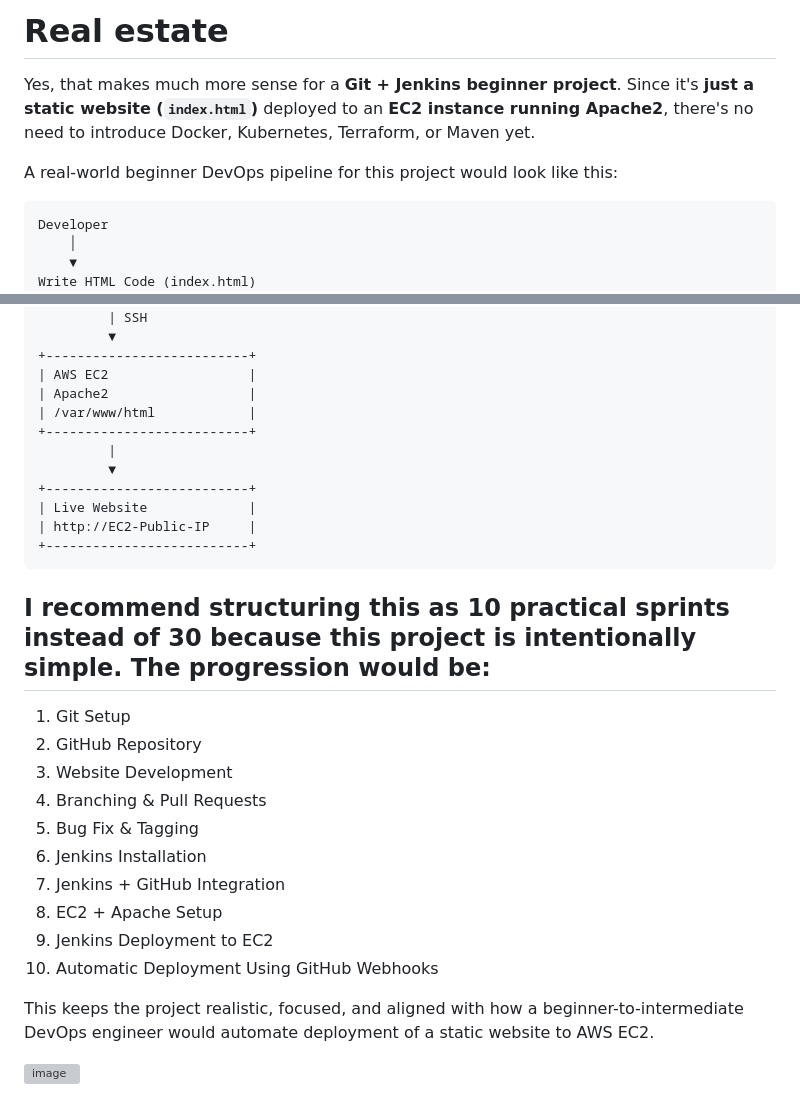
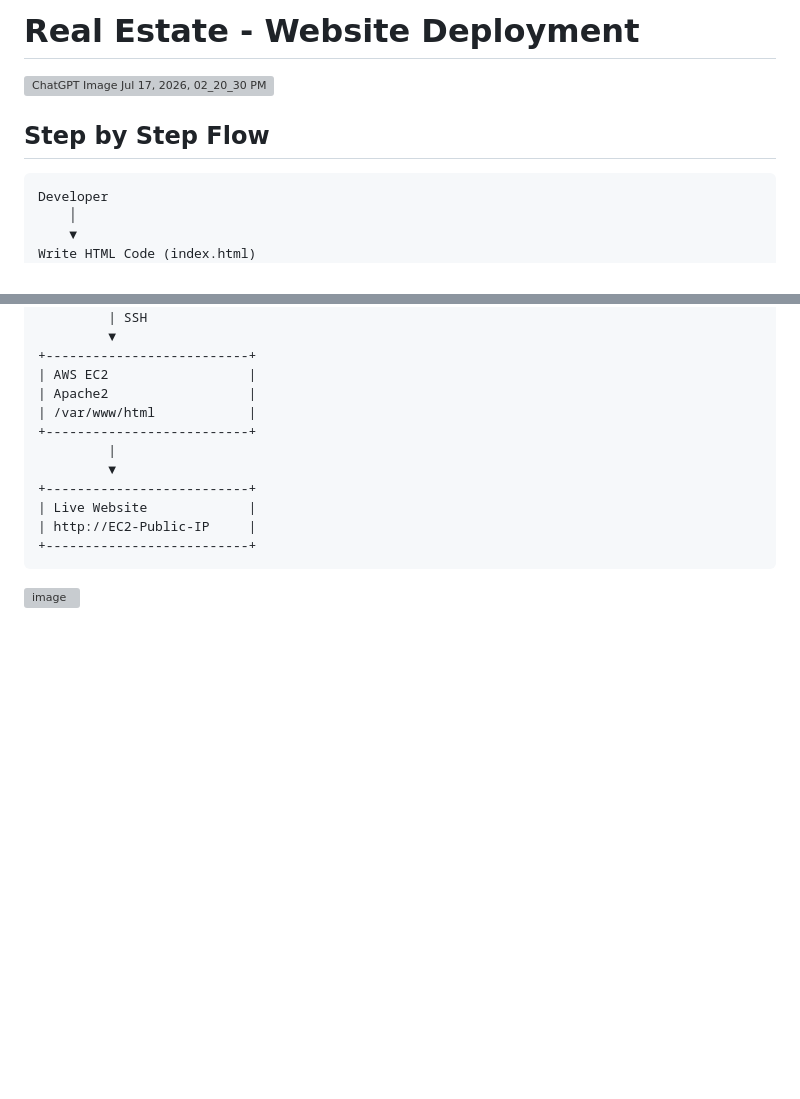
Before and after one commit to Parimal-Pradhan/website-deployment, a Markdown page: README.md, 2 parts joined by grey strips. Rendered like a GitHub page; blank space fills up the shorter version; grey boxes are pictures that could not be loaded.

````diff
--- a/README.md
+++ b/README.md
@@ -1,8 +1,10 @@
-# Real estate
+# Real Estate - Website Deployment
 
-Yes, that makes much more sense for a **Git + Jenkins beginner project**. Since it's **just a static website (`index.html`)** deployed to an **EC2 instance running Apache2**, there's no need to introduce Docker, Kubernetes, Terraform, or Maven yet.
+<img width="1693" height="929" alt="ChatGPT Image Jul 17, 2026, 02_20_30 PM" src="https://github.com/user-attachments/assets/95b283dc-5cb6-4688-8459-e9a89cad4a71" />
 
-A real-world beginner DevOps pipeline for this project would look like this:
+
+## Step by Step Flow
+
 
 ```text
 Developer
@@ -324,20 +326,5 @@ Website Updated
 +--------------------------+
 ```
 
-## I recommend structuring this as **10 practical sprints** instead of 30 because this project is intentionally simple. The progression would be:
-
-1. Git Setup
-2. GitHub Repository
-3. Website Development
-4. Branching & Pull Requests
-5. Bug Fix & Tagging
-6. Jenkins Installation
-7. Jenkins + GitHub Integration
-8. EC2 + Apache Setup
-9. Jenkins Deployment to EC2
-10. Automatic Deployment Using GitHub Webhooks
-
-This keeps the project realistic, focused, and aligned with how a beginner-to-intermediate DevOps engineer would automate deployment of a static website to AWS EC2.
-
 
 <img width="1902" height="752" alt="image" src="https://github.com/user-attachments/assets/1e22efc9-7d25-4dc6-9afd-6d1a117700ba" />
````
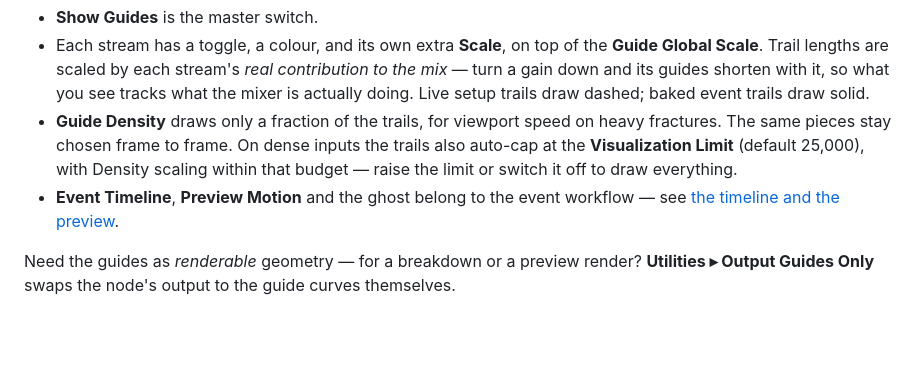
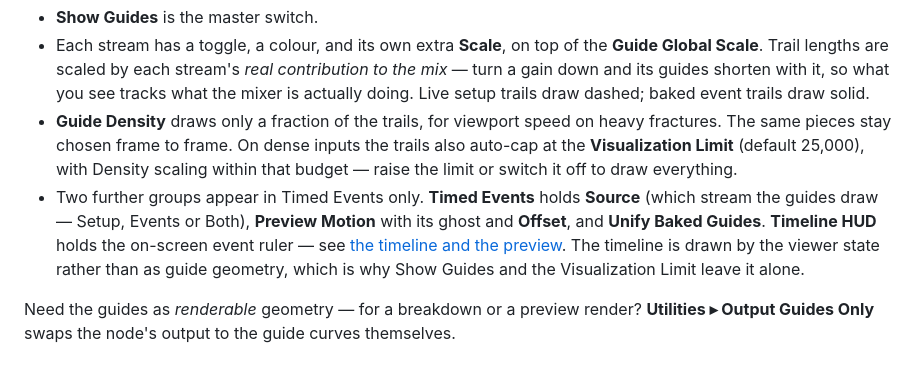
Before and after one commit to tonehammer/jvtools-docs, a Markdown page: advanced-velocity/using.md, the part around the change. Drawn GitHub-style; blank space fills up the shorter version.

```diff
--- a/advanced-velocity/using.md
+++ b/advanced-velocity/using.md
@@ -148,6 +148,6 @@ The guides are **guide geometry**: they draw in the viewport while the node is c
 * **Show Guides** is the master switch.
 * Each stream has a toggle, a colour, and its own extra **Scale**, on top of the **Guide Global Scale**. Trail lengths are scaled by each stream's *real contribution to the mix* — turn a gain down and its guides shorten with it, so what you see tracks what the mixer is actually doing. Live setup trails draw dashed; baked event trails draw solid.
 * **Guide Density** draws only a fraction of the trails, for viewport speed on heavy fractures. The same pieces stay chosen frame to frame. On dense inputs the trails also auto-cap at the **Visualization Limit** (default 25,000), with Density scaling within that budget — raise the limit or switch it off to draw everything.
-* **Event Timeline**, **Preview Motion** and the ghost belong to the event workflow — see [the timeline and the preview](timed-events.md#the-event-timeline).
+* Two further groups appear in Timed Events only. **Timed Events** holds **Source** (which stream the guides draw — Setup, Events or Both), **Preview Motion** with its ghost and **Offset**, and **Unify Baked Guides**. **Timeline HUD** holds the on-screen event ruler — see [the timeline and the preview](timed-events.md#the-event-timeline). The timeline is drawn by the viewer state rather than as guide geometry, which is why Show Guides and the Visualization Limit leave it alone.
 
 Need the guides as *renderable* geometry — for a breakdown or a preview render? **Utilities ▸ Output Guides Only** swaps the node's output to the guide curves themselves.
```
Also changed, not shown: advanced-velocity/parameters.md (+13 -5 lines).
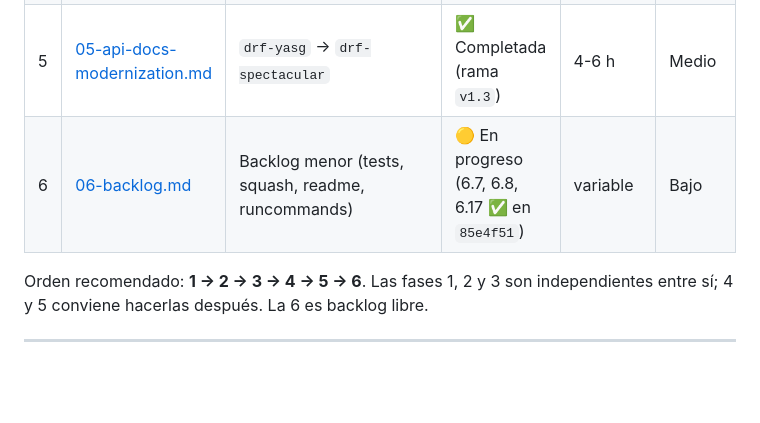
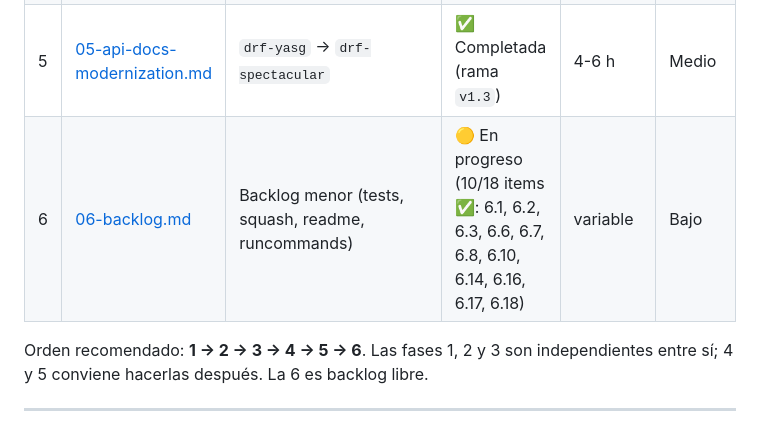
Before and after one commit to Linkcharsoft/django-base-project, a Markdown page: audit/README.md, the part around the change. Rendered like a GitHub page; blank space fills up the shorter version.

Commit message:
[ DOCS ] Marcar items 6.1, 6.2, 6.3, 6.6, 6.10, 6.14, 6.16, 6.18 ✅ en Fase 6
Co-Authored-By: Claude Opus 4.7 (1M context) <noreply@anthropic.com>

```diff
--- a/audit/README.md
+++ b/audit/README.md
@@ -15,7 +15,7 @@ Cada fase está pensada para ejecutarse en **una sesión limpia** de Claude (o d
 | 3 | [03-base-utils-cleanup.md](./03-base-utils-cleanup.md) | Podar `django_base/base_utils/` huérfano | ✅ Completada (commit `70abc05`, rama `v1.3`) | 2 h | Bajo |
 | 4 | [04-modern-tooling.md](./04-modern-tooling.md) | ruff + uv + pre-commit framework + pyproject | ✅ Completada (rama `v1.3`) | 3-4 h | Bajo |
 | 5 | [05-api-docs-modernization.md](./05-api-docs-modernization.md) | `drf-yasg` → `drf-spectacular` | ✅ Completada (rama `v1.3`) | 4-6 h | Medio |
-| 6 | [06-backlog.md](./06-backlog.md) | Backlog menor (tests, squash, readme, runcommands) | 🟡 En progreso (6.7, 6.8, 6.17 ✅ en `85e4f51`) | variable | Bajo |
+| 6 | [06-backlog.md](./06-backlog.md) | Backlog menor (tests, squash, readme, runcommands) | 🟡 En progreso (10/18 items ✅: 6.1, 6.2, 6.3, 6.6, 6.7, 6.8, 6.10, 6.14, 6.16, 6.17, 6.18) | variable | Bajo |
 
 Orden recomendado: **1 → 2 → 3 → 4 → 5 → 6**. Las fases 1, 2 y 3 son independientes entre sí; 4 y 5 conviene hacerlas después. La 6 es backlog libre.
 
```
Also changed, not shown: audit/06-backlog.md (+8 -8 lines).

--- Assignment ---
Each line of the data in which the string "progreso" appears needs to be copied.

--- Finished exercise ---
-| 6 | [06-backlog.md](./06-backlog.md) | Backlog menor (tests, squash, readme, runcommands) | 🟡 En progreso (6.7, 6.8, 6.17 ✅ en `85e4f51`) | variable | Bajo |
+| 6 | [06-backlog.md](./06-backlog.md) | Backlog menor (tests, squash, readme, runcommands) | 🟡 En progreso (10/18 items ✅: 6.1, 6.2, 6.3, 6.6, 6.7, 6.8, 6.10, 6.14, 6.16, 6.17, 6.18) | variable | Bajo |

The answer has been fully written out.